Task: Write out every entry exactly as given, but omit the pictures.

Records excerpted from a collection

*** Block opens ***

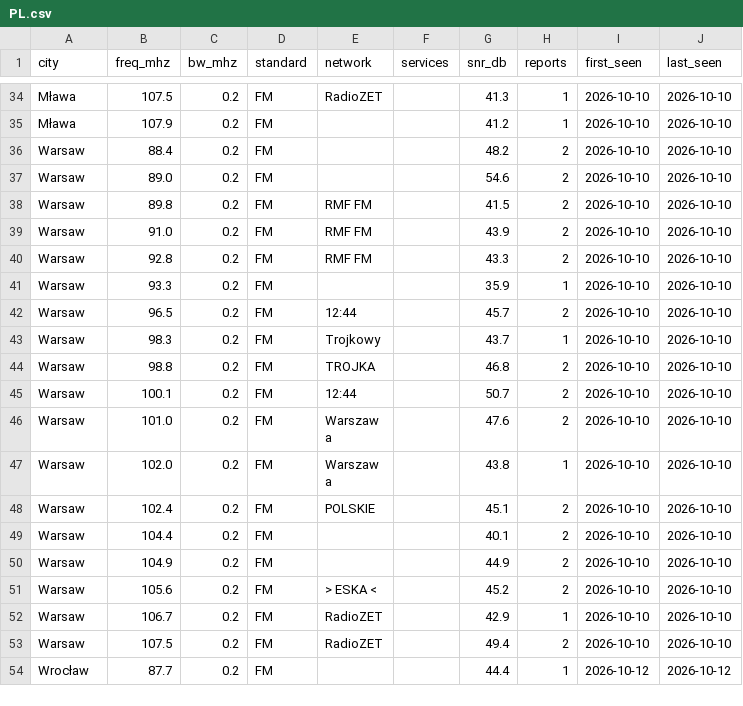
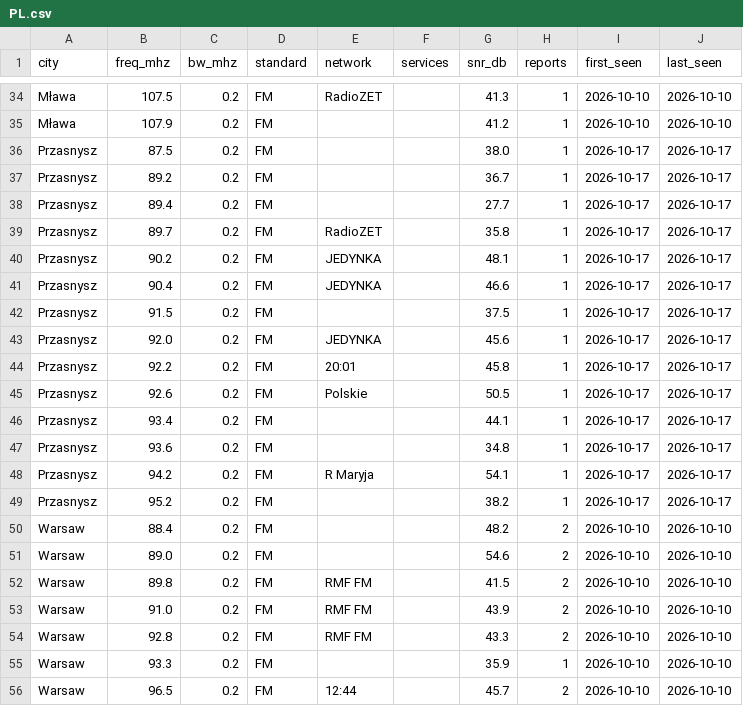
Before and after one commit to adswill/OnAir-channels, a CSV file: fm/PL.csv, drawn as a sheet; only a part is shown, gaps mark what is left out; the shorter side is filled out with more unchanged rows; the diff names each change by its address in the sheet, - before the commit and + after, or states it on an @@ line.

```diff
--- a/fm/PL.csv
+++ b/fm/PL.csv
+row 36: Przasnysz | 87.5 | 0.2 | FM |  |  | 38.0 | 1 | 2026-10-17 | 2026-10-17
+row 37: Przasnysz | 89.2 | 0.2 | FM |  |  | 36.7 | 1 | 2026-10-17 | 2026-10-17
+row 38: Przasnysz | 89.4 | 0.2 | FM |  |  | 27.7 | 1 | 2026-10-17 | 2026-10-17
+row 39: Przasnysz | 89.7 | 0.2 | FM | RadioZET |  | 35.8 | 1 | 2026-10-17 | 2026-10-17
+row 40: Przasnysz | 90.2 | 0.2 | FM | JEDYNKA |  | 48.1 | 1 | 2026-10-17 | 2026-10-17
+row 41: Przasnysz | 90.4 | 0.2 | FM | JEDYNKA |  | 46.6 | 1 | 2026-10-17 | 2026-10-17
+row 42: Przasnysz | 91.5 | 0.2 | FM |  |  | 37.5 | 1 | 2026-10-17 | 2026-10-17
+row 43: Przasnysz | 92.0 | 0.2 | FM | JEDYNKA |  | 45.6 | 1 | 2026-10-17 | 2026-10-17
+row 44: Przasnysz | 92.2 | 0.2 | FM | 20:01 |  | 45.8 | 1 | 2026-10-17 | 2026-10-17
+row 45: Przasnysz | 92.6 | 0.2 | FM | Polskie |  | 50.5 | 1 | 2026-10-17 | 2026-10-17
+row 46: Przasnysz | 93.4 | 0.2 | FM |  |  | 44.1 | 1 | 2026-10-17 | 2026-10-17
+row 47: Przasnysz | 93.6 | 0.2 | FM |  |  | 34.8 | 1 | 2026-10-17 | 2026-10-17
+row 48: Przasnysz | 94.2 | 0.2 | FM | R Maryja |  | 54.1 | 1 | 2026-10-17 | 2026-10-17
+row 49: Przasnysz | 95.2 | 0.2 | FM |  |  | 38.2 | 1 | 2026-10-17 | 2026-10-17
```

*** Block closes ***

Result below:
Before and after one commit to adswill/OnAir-channels, a CSV file: fm/PL.csv, drawn as a sheet; only a part is shown, gaps mark what is left out; the shorter side is filled out with more unchanged rows; the diff names each change by its address in the sheet, - before the commit and + after, or states it on an @@ line.

```diff
--- a/fm/PL.csv
+++ b/fm/PL.csv
+row 36: Przasnysz | 87.5 | 0.2 | FM |  |  | 38.0 | 1 | 2026-10-17 | 2026-10-17
+row 37: Przasnysz | 89.2 | 0.2 | FM |  |  | 36.7 | 1 | 2026-10-17 | 2026-10-17
+row 38: Przasnysz | 89.4 | 0.2 | FM |  |  | 27.7 | 1 | 2026-10-17 | 2026-10-17
+row 39: Przasnysz | 89.7 | 0.2 | FM | RadioZET |  | 35.8 | 1 | 2026-10-17 | 2026-10-17
+row 40: Przasnysz | 90.2 | 0.2 | FM | JEDYNKA |  | 48.1 | 1 | 2026-10-17 | 2026-10-17
+row 41: Przasnysz | 90.4 | 0.2 | FM | JEDYNKA |  | 46.6 | 1 | 2026-10-17 | 2026-10-17
+row 42: Przasnysz | 91.5 | 0.2 | FM |  |  | 37.5 | 1 | 2026-10-17 | 2026-10-17
+row 43: Przasnysz | 92.0 | 0.2 | FM | JEDYNKA |  | 45.6 | 1 | 2026-10-17 | 2026-10-17
+row 44: Przasnysz | 92.2 | 0.2 | FM | 20:01 |  | 45.8 | 1 | 2026-10-17 | 2026-10-17
+row 45: Przasnysz | 92.6 | 0.2 | FM | Polskie |  | 50.5 | 1 | 2026-10-17 | 2026-10-17
+row 46: Przasnysz | 93.4 | 0.2 | FM |  |  | 44.1 | 1 | 2026-10-17 | 2026-10-17
+row 47: Przasnysz | 93.6 | 0.2 | FM |  |  | 34.8 | 1 | 2026-10-17 | 2026-10-17
+row 48: Przasnysz | 94.2 | 0.2 | FM | R Maryja |  | 54.1 | 1 | 2026-10-17 | 2026-10-17
+row 49: Przasnysz | 95.2 | 0.2 | FM |  |  | 38.2 | 1 | 2026-10-17 | 2026-10-17
```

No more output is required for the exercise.